> _Exercise brief_
Search the records for the word "display" and copy every line in which it occurs.
——
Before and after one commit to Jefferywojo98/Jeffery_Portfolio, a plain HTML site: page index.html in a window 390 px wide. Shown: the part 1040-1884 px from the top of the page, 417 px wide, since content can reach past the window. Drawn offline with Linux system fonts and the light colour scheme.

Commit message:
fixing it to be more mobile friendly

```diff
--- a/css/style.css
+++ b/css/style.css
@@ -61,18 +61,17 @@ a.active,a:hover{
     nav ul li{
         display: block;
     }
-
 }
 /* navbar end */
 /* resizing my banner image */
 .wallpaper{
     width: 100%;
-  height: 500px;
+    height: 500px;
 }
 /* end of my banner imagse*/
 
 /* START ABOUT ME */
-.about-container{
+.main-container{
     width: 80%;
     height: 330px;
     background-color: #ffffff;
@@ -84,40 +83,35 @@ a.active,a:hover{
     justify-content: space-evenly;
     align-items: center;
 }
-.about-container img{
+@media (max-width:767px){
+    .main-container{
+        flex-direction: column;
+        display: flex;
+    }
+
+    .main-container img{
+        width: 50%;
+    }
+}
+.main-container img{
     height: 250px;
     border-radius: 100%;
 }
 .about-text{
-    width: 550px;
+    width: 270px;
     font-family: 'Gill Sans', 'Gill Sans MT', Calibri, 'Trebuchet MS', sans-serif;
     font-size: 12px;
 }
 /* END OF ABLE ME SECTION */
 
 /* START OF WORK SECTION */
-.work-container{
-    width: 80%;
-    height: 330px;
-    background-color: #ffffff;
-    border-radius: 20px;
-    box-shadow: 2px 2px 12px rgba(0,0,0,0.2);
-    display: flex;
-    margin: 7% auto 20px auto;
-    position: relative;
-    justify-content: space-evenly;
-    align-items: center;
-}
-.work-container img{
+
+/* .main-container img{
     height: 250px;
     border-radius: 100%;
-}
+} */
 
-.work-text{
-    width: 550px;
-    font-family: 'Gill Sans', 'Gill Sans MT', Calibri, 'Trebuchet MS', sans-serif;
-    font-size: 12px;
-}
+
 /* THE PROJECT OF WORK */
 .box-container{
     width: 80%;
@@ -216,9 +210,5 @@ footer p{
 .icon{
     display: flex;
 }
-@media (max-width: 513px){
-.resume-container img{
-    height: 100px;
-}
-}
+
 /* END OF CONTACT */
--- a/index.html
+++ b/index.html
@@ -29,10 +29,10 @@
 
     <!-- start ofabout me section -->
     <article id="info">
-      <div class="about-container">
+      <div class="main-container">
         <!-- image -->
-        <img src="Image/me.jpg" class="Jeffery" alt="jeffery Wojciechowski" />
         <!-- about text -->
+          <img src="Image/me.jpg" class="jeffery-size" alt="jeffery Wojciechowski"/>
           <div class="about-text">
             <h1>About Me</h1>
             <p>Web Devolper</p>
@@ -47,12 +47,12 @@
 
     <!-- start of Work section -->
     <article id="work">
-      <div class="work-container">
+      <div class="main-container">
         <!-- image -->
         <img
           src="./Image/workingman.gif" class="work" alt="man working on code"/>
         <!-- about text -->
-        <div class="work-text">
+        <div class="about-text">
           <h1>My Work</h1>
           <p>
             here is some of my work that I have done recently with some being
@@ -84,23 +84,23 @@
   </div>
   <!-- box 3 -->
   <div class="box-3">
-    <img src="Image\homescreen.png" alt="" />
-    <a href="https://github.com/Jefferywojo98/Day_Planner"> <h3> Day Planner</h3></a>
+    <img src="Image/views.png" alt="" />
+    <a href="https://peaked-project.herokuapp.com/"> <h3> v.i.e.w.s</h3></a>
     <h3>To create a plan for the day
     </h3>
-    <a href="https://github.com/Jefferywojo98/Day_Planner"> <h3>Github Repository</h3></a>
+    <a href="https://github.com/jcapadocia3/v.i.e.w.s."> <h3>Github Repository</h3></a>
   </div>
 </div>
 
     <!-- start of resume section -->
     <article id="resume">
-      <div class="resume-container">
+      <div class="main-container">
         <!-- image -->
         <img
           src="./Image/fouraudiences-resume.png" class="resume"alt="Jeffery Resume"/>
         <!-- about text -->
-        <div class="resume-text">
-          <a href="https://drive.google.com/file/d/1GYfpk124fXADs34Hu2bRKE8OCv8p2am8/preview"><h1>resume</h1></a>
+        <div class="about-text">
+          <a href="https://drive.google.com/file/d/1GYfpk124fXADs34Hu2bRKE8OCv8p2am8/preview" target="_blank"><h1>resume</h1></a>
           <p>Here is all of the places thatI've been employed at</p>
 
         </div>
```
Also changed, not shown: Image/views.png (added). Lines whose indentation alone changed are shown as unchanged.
——
> _Solved exercise_
         display: block;
+        display: flex;
-    display: flex;
     display: flex;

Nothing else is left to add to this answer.